The Japan Open was the third leg of the newly established FINA World Series, and saw the home team sweep four out of the five gold medals. This year’s edition was the biggest yet, with 20 nations participating and giving them a chance to prepare and (literally) test the waters ahead of Tokyo 2020.
The Japanese national team swept all events but the solo, where Spain’s Ona Carbonell made her international season debuts by unveiling highly-anticipated new choreographies in both the technical and free events. Her technical solo saw her transform into a snake, while her free routine was to a version of Edith Piaf’s “Padam Padam,” where she showcased creative and risky moves along with numerous original transitions.
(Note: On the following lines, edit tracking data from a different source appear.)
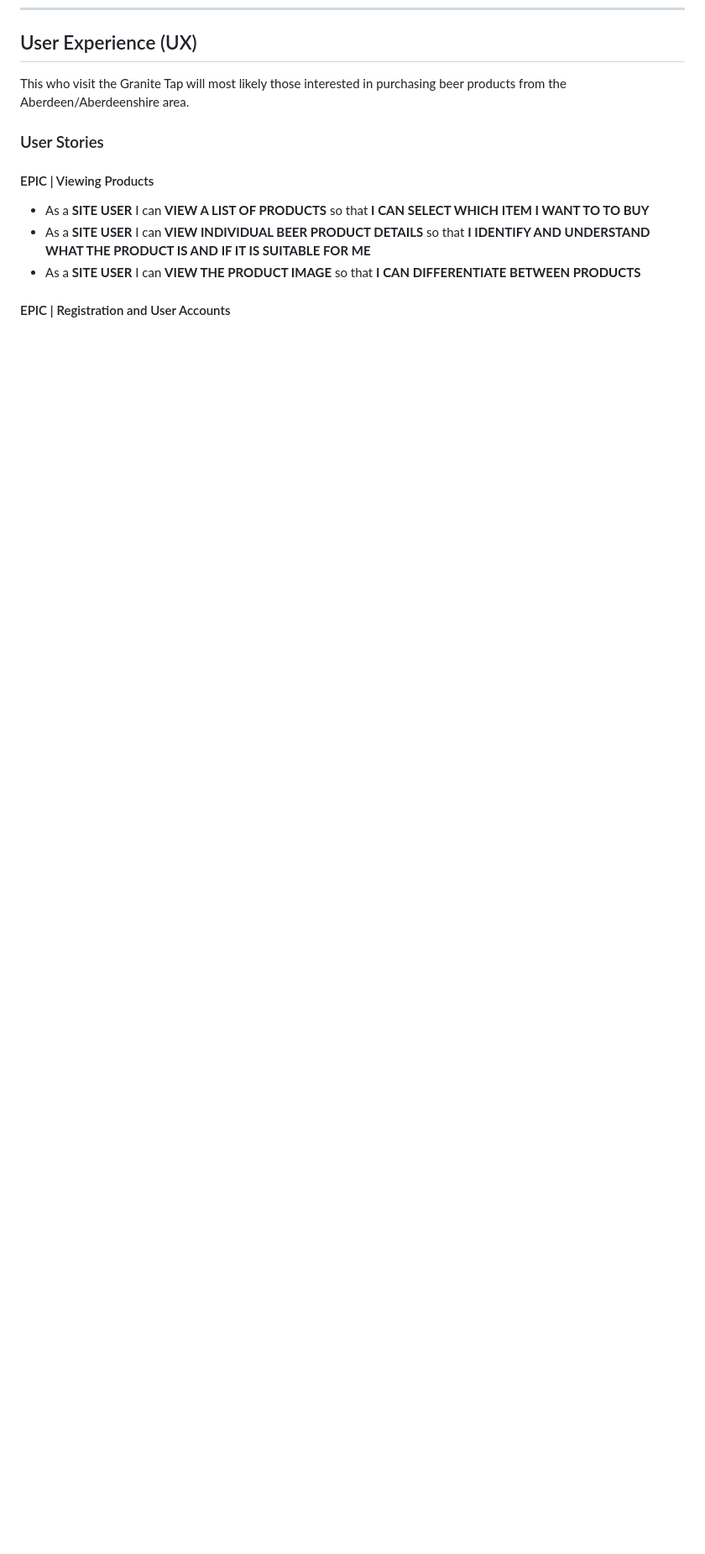
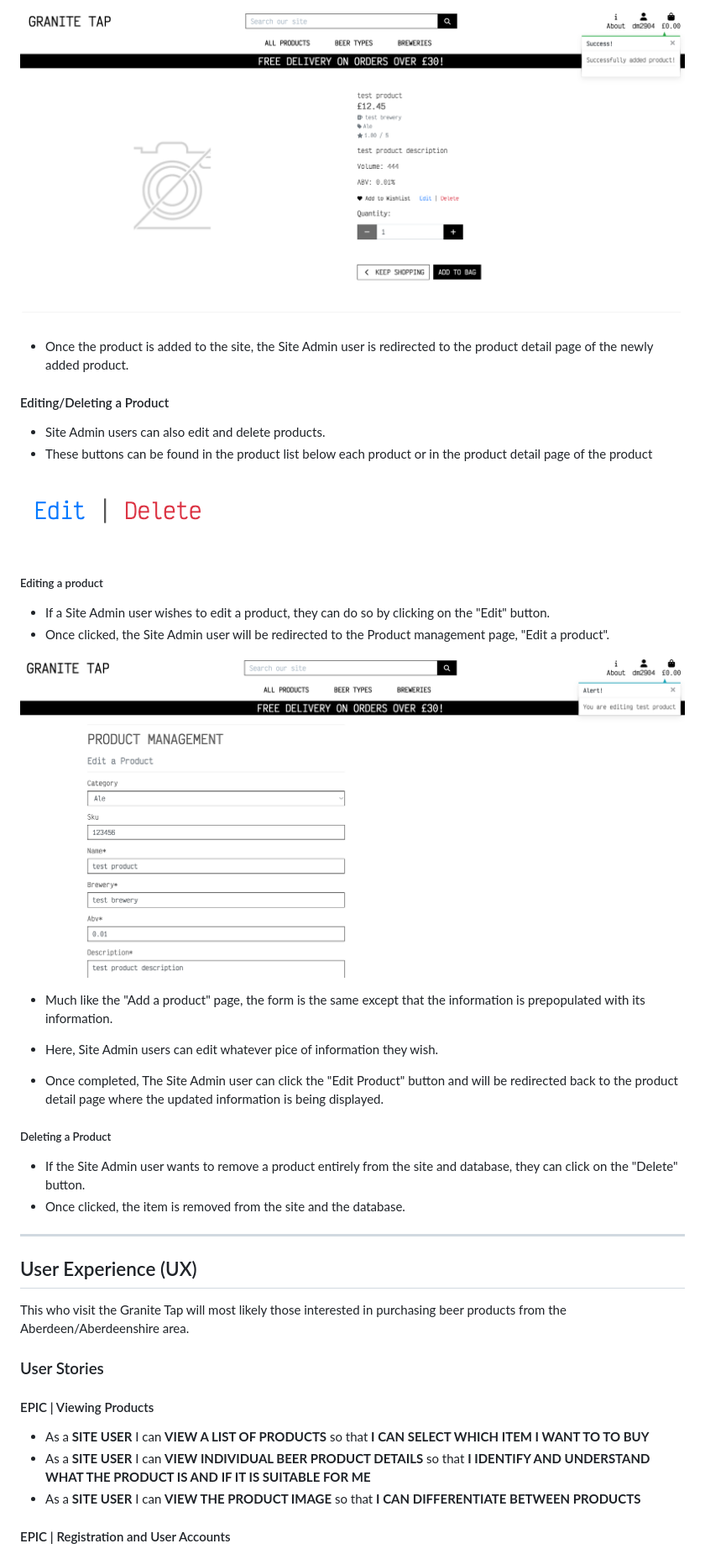
Before and after one commit to donald-macritchie/granite_tap, a Markdown page: README.md, the part around the change printed below. Shown: that part at 84% size. GitHub-like rendering; pictures changed too: static/screenshots/57_product_management_adding_product.png (added), static/screenshots/58_edit_delete_button.png (added), static/screenshots/59_editing_page.png (added); blank space fills up the shorter version.

Commit message:
added product management section to fetures in readme

```diff
--- a/README.md
+++ b/README.md
@@ -581,3 +607,33 @@ CONTENTS
+![image of a product being added](static/screenshots/57_product_management_adding_product.png)
+
+- Once the product is added to the site, the Site Admin user is redirected to the product detail page of the newly added product.
+
+#### Editing/Deleting a Product
+
+- Site Admin users can also edit and delete products.
+- These buttons can be found in the product list below each product or in the product detail page of the product
+
+![image of the edit and delete buttons](static/screenshots/58_edit_delete_button.png)
+
+##### Editing a product
+
+- If a Site Admin user wishes to edit a product, they can do so by clicking on the "Edit" button.
+- Once clicked, the Site Admin user will be redirected to the Product management page, "Edit a product".
+
+![image of the dit a product page](static/screenshots/59_editing_page.png)
+
+- Much like the "Add a product" page, the form is the same except that the information is prepopulated with its information.
+
+- Here, Site Admin users can edit whatever pice of information they wish.
+- Once completed, The Site Admin user can click the "Edit Product" button and will be redirected back to the product detail page where the updated information is being displayed.
+
+##### Deleting a Product
+
+- If the Site Admin user wants to remove a product entirely from the site and database, they can click on the "Delete" button.
+- Once clicked, the item is removed from the site and the database.
+
+---
+
 ## User Experience (UX)
 
 This who visit the Granite Tap will most likely those interested in purchasing beer products from the Aberdeen/Aberdeenshire area.
```
Also changed, not shown: other parts of README.md (+46 -0 lines), media/noimage_J10iOiG.png (added), static/screenshots/55_product_management_dropdown.png (added), static/screenshots/56_product_management_page.png (added).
“[I tried] a very emotional, different, innovative choreography,” said Carbonell during the press conference. “It’s a very difficult routine, non-stop, all the time I have one leg or one arm up — very new skills for me for the solo angle. I want to show a good technique, and to express myself and do a really good artistic routine.”
Three-time World Champion Virginie Dedieu has worked with Carbonell on both of these new solos, and her artistic ‘touch’ is definitely apparent in the choreography. Hate it or love it, the Spaniard definitely stepped out of her comfort zone and it was great to see her go for it. As this was her first international competition and her first chance to get feedbacks, we can expect many changes to be made before her next appearance likely at the Spanish Open later this month. The solo podium was completed by Yukiko Inui from Japan (182.9121) and Jacqueline Simoneau (178.7234) representing Canada.
Evangelia Platanioti from Greece also made her season debuts here, and showcased a new free solo to a soft, piano version of “Swan Lake.” While the theme and music has been quite overused in synchro, she displayed a great artistic research and some interesting moves that highlighted her flexibility. France’s Eve Planeix, one of the youngest swimmer of the competition, placed fifth in the free event. She is looking more and more likely to become the nation’s soloist at Worlds in Budapest as she once again placed ahead of teammate Maureen Jenkins, and with Estel-Anais Hubaud seemingly focusing on the duet event for the rest of the season.
In the duet competition, Japan won the gold with the pairs of Inui and Mai Nakamura in the technical event, and Inui and Kanami Nakamaki for the free routine. Canada’s Olympic duet of Simoneau and Karine Thomas competed for the first time this season and grabbed the silver medal.
“We performed this free routine at the Olympics in Rio,” explained Simoneau. “The theme is heartbreak: a relationship goes through the anger, the frustration, the sadness, the happiness and the joy, and we live through these emotions in our routine.”
They had some direct competition with a second Canadian duet of Claudia Holzner and Gabrielle Brisson vying for that Budapest spot as well. However, Simoneau and Thomas proved they have not miss a beat since Rio by distancing themselves from this new senior pair, even though they have not been able to train together as much as they would have liked. Indeed, Thomas has been living hundreds of miles away, but from now on both her and Simoneau will be in Montreal to properly train for Worlds, which is set to be Thomas’ last hoorah in synchro as she has already announced she’s retiring after this season.
The Greek pair of Platanioti and Evangelia Papazoglou won the bronze medal and shook up the duet hierarchy established in Rio where they had finished behind France and the United States. Here, the two left both of these nations in the dust as they displayed maturity and a strong intention on coming back up the European and World rankings. Similarly, Mexico continued its rise within the international standings, further distancing itself from its direct rivals France. The French pair actually had a bit of a rough showing in the technical event, and it led its duet to also be unexpectedly overtaken by the Nemich sisters from Kazakhstan in the overall standings.
In the mixed duet competition, Japan’s Atsushi Abe and Yumi Adachi took gold by virtue of being the only participants in the event. They tremendously improved on their scores since the MUFE French Open, scoring one to one and a half points higher here than in Paris in both events. In Tokyo, the pair recorded 83.0235 in the technical routine and 85.3667 in the free for a total of 168.3902.
The Japanese once again came out on top in the team event with a total score of 184.7684 over silver medalists Mexico (171.2769) and Kazakhstan (158.1626) which won the bronze. In the free combination event, Japan dominated as well and easily won gold with 93.1667 over France (84.8000) and Kazakhstan (82.7000). The French are once again swimming a free combination after four years, and have decided to highlight their capital city Paris.
“We decided to do a choreography on Paris, and tried a different way to swim the combo, with soft music,” explained head coach Julie Fabre. “Synchro is really athletic and everyone swims fast, so we tried to do something different. It’s a new choreography, so the challenge was to see if the choreography was good. We have a lot of things to improve — technique, synchronisation and strength — but overall it was good.”
The World Series continue this week with the Canada Open competition from May 2 – 6 in Toronto before heading to Spain at the end of the month.